*** Given entries ***

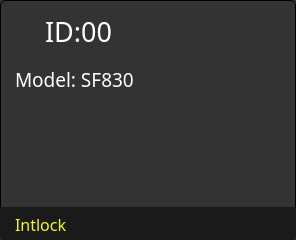
Above: model/device/devicewidget.ui from IlyaZh/Maiman-MCBS before the change. Below: the same form after it.
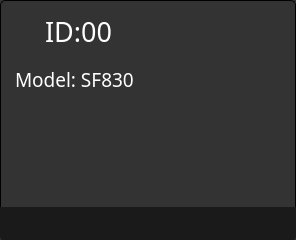
That is the form after the change.

```diff
--- a/model/device/devicewidget.ui
+++ b/model/device/devicewidget.ui
@@ -102,7 +102,7 @@
 border-bottom-right-radius: 6px;</string>
      </property>
      <property name="text">
-      <string>Intlock</string>
+      <string/>
      </property>
     </widget>
    </item>
```
Left out of the diff: 2 changed lines with no effect on the pictures.
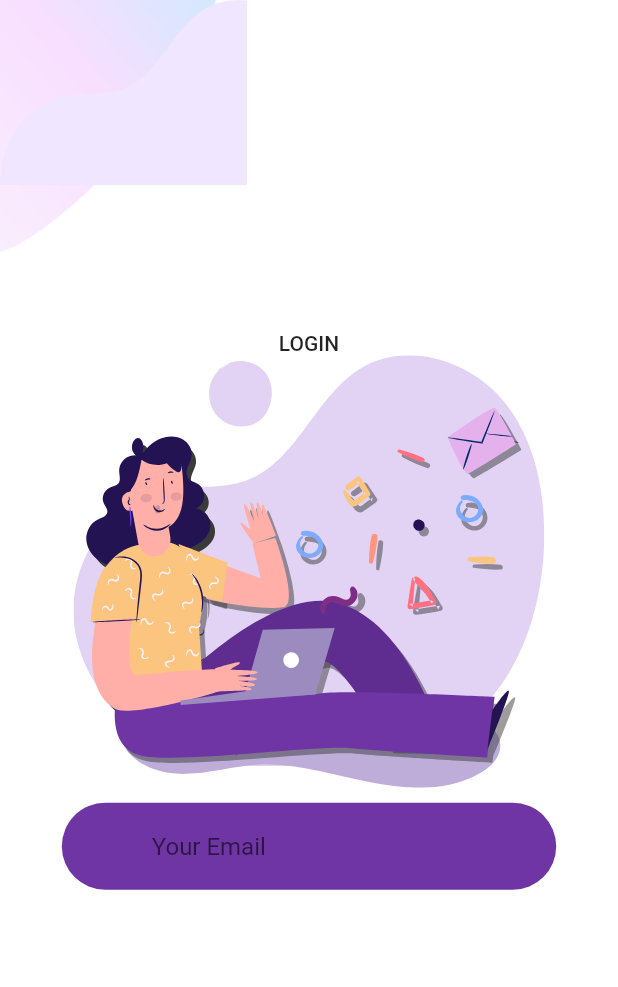
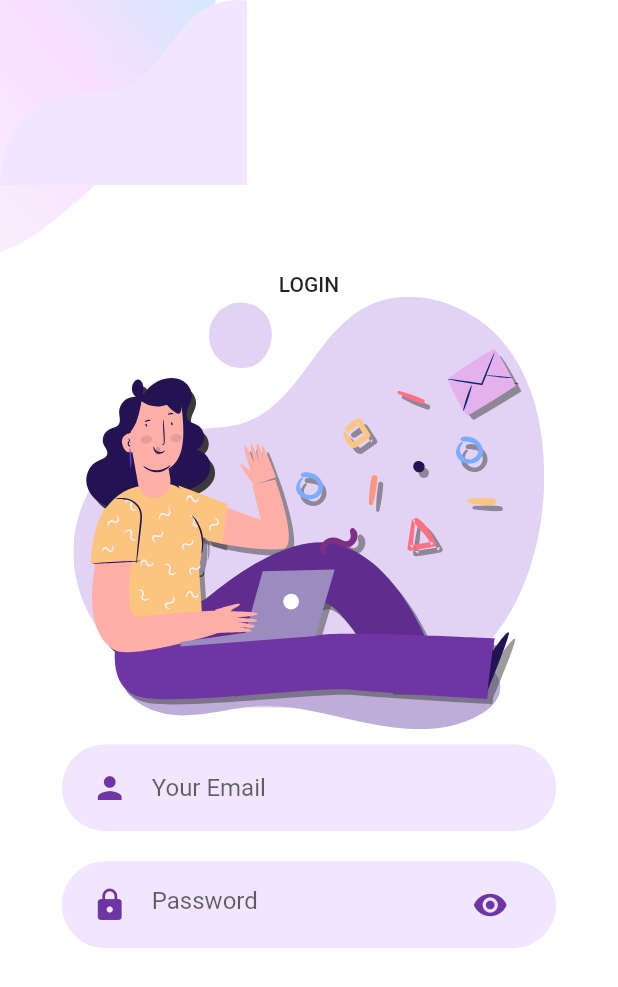
Before and after one commit to gabrielbucalon/login_auth, a Flutter app: the LoginScreen screen opened directly, on a phone screen of 412 x 824 dp. Shown: the top 987 px of the screen. Run offline on Flutter 3.47's test engine with Material 2 defaults, Android fonts, the phone set to English and light mode, and no system bars; our stand-ins replace flutter_svg.

Commit message:
<feature> - create component input_field and input_field_password and rename 'rounded_input_field'

```diff
--- a/lib/Screens/Login/components/body.dart
+++ b/lib/Screens/Login/components/body.dart
@@ -1,6 +1,7 @@
 import 'package:flutter/material.dart';
 import 'package:flutter_auth/Screens/Login/components/background.dart';
-import 'package:flutter_auth/constants.dart';
+import 'package:flutter_auth/components/rounded_input_field.dart';
+import 'package:flutter_auth/components/rounded_password_field.dart';
 import 'package:flutter_svg/svg.dart';
 
 class Body extends StatelessWidget {
@@ -21,54 +22,12 @@ class Body extends StatelessWidget {
           RoundedInputField(
             hintText: "Your Email",
             onChanged: (value) {},
+          ),
+          RoundedPasswordField(
+            onChanged: (value) {},
           )
         ],
       ),
     );
   }
 }
-
-class RoundedInputField extends StatelessWidget {
-  final String hintText;
-  final IconData icon;
-  final ValueChanged<String> onChanged;
-  const RoundedInputField({
-    Key key,
-    this.hintText,
-    this.icon: Icons.person,
-    this.onChanged,
-  }) : super(key: key);
-
-  @override
-  Widget build(BuildContext context) {
-    return TextFieldContainer(
-      child: TextField(
-        decoration: InputDecoration(
-            icon: Icon(icon, color: kPrimaryColor),
-            hintText: hintText,
-            border: InputBorder.none),
-      ),
-    );
-  }
-}
-
-class TextFieldContainer extends StatelessWidget {
-  final Widget child;
-  const TextFieldContainer({
-    Key key,
-    this.child,
-  }) : super(key: key);
-
-  @override
-  Widget build(BuildContext context) {
-    Size size = MediaQuery.of(context).size;
-    return Container(
-      margin: EdgeInsets.symmetric(vertical: 10),
-      padding: EdgeInsets.symmetric(horizontal: 20, vertical: 5),
-      width: size.width * 0.8,
-      decoration: BoxDecoration(
-          color: kPrimaryColor, borderRadius: BorderRadius.circular(29)),
-      child: child,
-    );
-  }
-}
--- a/lib/components/rounded_input.field.dart
+++ /dev/null
@@ -1,2 +0,0 @@
-import 'package:flutter/material.dart';
-import '../constants.dart';
--- /dev/null
+++ b/lib/components/rounded_input_field.dart
@@ -0,0 +1,27 @@
+import 'package:flutter/material.dart';
+import 'package:flutter_auth/components/text_field_container.dart';
+import '../constants.dart';
+
+class RoundedInputField extends StatelessWidget {
+  final String hintText;
+  final IconData icon;
+  final ValueChanged<String> onChanged;
+  const RoundedInputField({
+    Key key,
+    this.hintText,
+    this.icon: Icons.person,
+    this.onChanged,
+  }) : super(key: key);
+
+  @override
+  Widget build(BuildContext context) {
+    return TextFieldContainer(
+      child: TextField(
+        decoration: InputDecoration(
+            icon: Icon(icon, color: kPrimaryColor),
+            hintText: hintText,
+            border: InputBorder.none),
+      ),
+    );
+  }
+}
--- /dev/null
+++ b/lib/components/rounded_password_field.dart
@@ -0,0 +1,29 @@
+import 'package:flutter/material.dart';
+import 'package:flutter_auth/components/text_field_container.dart';
+import '../constants.dart';
+
+class RoundedPasswordField extends StatelessWidget {
+  final ValueChanged<String> onChanged;
+  const RoundedPasswordField({
+    Key key,
+    this.onChanged,
+  }) : super(key: key);
+
+  @override
+  Widget build(BuildContext context) {
+    return TextFieldContainer(
+      child: TextField(
+        obscureText: true,
+        decoration: InputDecoration(
+          hintText: "Password",
+          icon: Icon(
+            Icons.lock,
+            color: kPrimaryColor,
+          ),
+          suffixIcon: Icon(Icons.visibility, color: kPrimaryColor),
+          border: InputBorder.none,
+        ),
+      ),
+    );
+  }
+}
--- a/lib/components/text_field_container.dart
+++ b/lib/components/text_field_container.dart
@@ -0,0 +1,23 @@
+import 'package:flutter/material.dart';
+import '../constants.dart';
+
+class TextFieldContainer extends StatelessWidget {
+  final Widget child;
+  const TextFieldContainer({
+    Key key,
+    this.child,
+  }) : super(key: key);
+
+  @override
+  Widget build(BuildContext context) {
+    Size size = MediaQuery.of(context).size;
+    return Container(
+      margin: EdgeInsets.symmetric(vertical: 10),
+      padding: EdgeInsets.symmetric(horizontal: 20, vertical: 5),
+      width: size.width * 0.8,
+      decoration: BoxDecoration(
+          color: kPrimaryLightColor, borderRadius: BorderRadius.circular(29)),
+      child: child,
+    );
+  }
+}
```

***

### Task directions
What is needed here is an exact repetition of the listing above, pictures excluded.

### Result
Above: model/device/devicewidget.ui from IlyaZh/Maiman-MCBS before the change. Below: the same form after it.
That is the form after the change.

```diff
--- a/model/device/devicewidget.ui
+++ b/model/device/devicewidget.ui
@@ -102,7 +102,7 @@
 border-bottom-right-radius: 6px;</string>
      </property>
      <property name="text">
-      <string>Intlock</string>
+      <string/>
      </property>
     </widget>
    </item>
```
Left out of the diff: 2 changed lines with no effect on the pictures.
Before and after one commit to gabrielbucalon/login_auth, a Flutter app: the LoginScreen screen opened directly, on a phone screen of 412 x 824 dp. Shown: the top 987 px of the screen. Run offline on Flutter 3.47's test engine with Material 2 defaults, Android fonts, the phone set to English and light mode, and no system bars; our stand-ins replace flutter_svg.

Commit message:
<feature> - create component input_field and input_field_password and rename 'rounded_input_field'

```diff
--- a/lib/Screens/Login/components/body.dart
+++ b/lib/Screens/Login/components/body.dart
@@ -1,6 +1,7 @@
 import 'package:flutter/material.dart';
 import 'package:flutter_auth/Screens/Login/components/background.dart';
-import 'package:flutter_auth/constants.dart';
+import 'package:flutter_auth/components/rounded_input_field.dart';
+import 'package:flutter_auth/components/rounded_password_field.dart';
 import 'package:flutter_svg/svg.dart';
 
 class Body extends StatelessWidget {
@@ -21,54 +22,12 @@ class Body extends StatelessWidget {
           RoundedInputField(
             hintText: "Your Email",
             onChanged: (value) {},
+          ),
+          RoundedPasswordField(
+            onChanged: (value) {},
           )
         ],
       ),
     );
   }
 }
-
-class RoundedInputField extends StatelessWidget {
-  final String hintText;
-  final IconData icon;
-  final ValueChanged<String> onChanged;
-  const RoundedInputField({
-    Key key,
-    this.hintText,
-    this.icon: Icons.person,
-    this.onChanged,
-  }) : super(key: key);
-
-  @override
-  Widget build(BuildContext context) {
-    return TextFieldContainer(
-      child: TextField(
-        decoration: InputDecoration(
-            icon: Icon(icon, color: kPrimaryColor),
-            hintText: hintText,
-            border: InputBorder.none),
-      ),
-    );
-  }
-}
-
-class TextFieldContainer extends StatelessWidget {
-  final Widget child;
-  const TextFieldContainer({
-    Key key,
-    this.child,
-  }) : super(key: key);
-
-  @override
-  Widget build(BuildContext context) {
-    Size size = MediaQuery.of(context).size;
-    return Container(
-      margin: EdgeInsets.symmetric(vertical: 10),
-      padding: EdgeInsets.symmetric(horizontal: 20, vertical: 5),
-      width: size.width * 0.8,
-      decoration: BoxDecoration(
-          color: kPrimaryColor, borderRadius: BorderRadius.circular(29)),
-      child: child,
-    );
-  }
-}
--- a/lib/components/rounded_input.field.dart
+++ /dev/null
@@ -1,2 +0,0 @@
-import 'package:flutter/material.dart';
-import '../constants.dart';
--- /dev/null
+++ b/lib/components/rounded_input_field.dart
@@ -0,0 +1,27 @@
+import 'package:flutter/material.dart';
+import 'package:flutter_auth/components/text_field_container.dart';
+import '../constants.dart';
+
+class RoundedInputField extends StatelessWidget {
+  final String hintText;
+  final IconData icon;
+  final ValueChanged<String> onChanged;
+  const RoundedInputField({
+    Key key,
+    this.hintText,
+    this.icon: Icons.person,
+    this.onChanged,
+  }) : super(key: key);
+
+  @override
+  Widget build(BuildContext context) {
+    return TextFieldContainer(
+      child: TextField(
+        decoration: InputDecoration(
+            icon: Icon(icon, color: kPrimaryColor),
+            hintText: hintText,
+            border: InputBorder.none),
+      ),
+    );
+  }
+}
--- /dev/null
+++ b/lib/components/rounded_password_field.dart
@@ -0,0 +1,29 @@
+import 'package:flutter/material.dart';
+import 'package:flutter_auth/components/text_field_container.dart';
+import '../constants.dart';
+
+class RoundedPasswordField extends StatelessWidget {
+  final ValueChanged<String> onChanged;
+  const RoundedPasswordField({
+    Key key,
+    this.onChanged,
+  }) : super(key: key);
+
+  @override
+  Widget build(BuildContext context) {
+    return TextFieldContainer(
+      child: TextField(
+        obscureText: true,
+        decoration: InputDecoration(
+          hintText: "Password",
+          icon: Icon(
+            Icons.lock,
+            color: kPrimaryColor,
+          ),
+          suffixIcon: Icon(Icons.visibility, color: kPrimaryColor),
+          border: InputBorder.none,
+        ),
+      ),
+    );
+  }
+}
--- a/lib/components/text_field_container.dart
+++ b/lib/components/text_field_container.dart
@@ -0,0 +1,23 @@
+import 'package:flutter/material.dart';
+import '../constants.dart';
+
+class TextFieldContainer extends StatelessWidget {
+  final Widget child;
+  const TextFieldContainer({
+    Key key,
+    this.child,
+  }) : super(key: key);
+
+  @override
+  Widget build(BuildContext context) {
+    Size size = MediaQuery.of(context).size;
+    return Container(
+      margin: EdgeInsets.symmetric(vertical: 10),
+      padding: EdgeInsets.symmetric(horizontal: 20, vertical: 5),
+      width: size.width * 0.8,
+      decoration: BoxDecoration(
+          color: kPrimaryLightColor, borderRadius: BorderRadius.circular(29)),
+      child: child,
+    );
+  }
+}
```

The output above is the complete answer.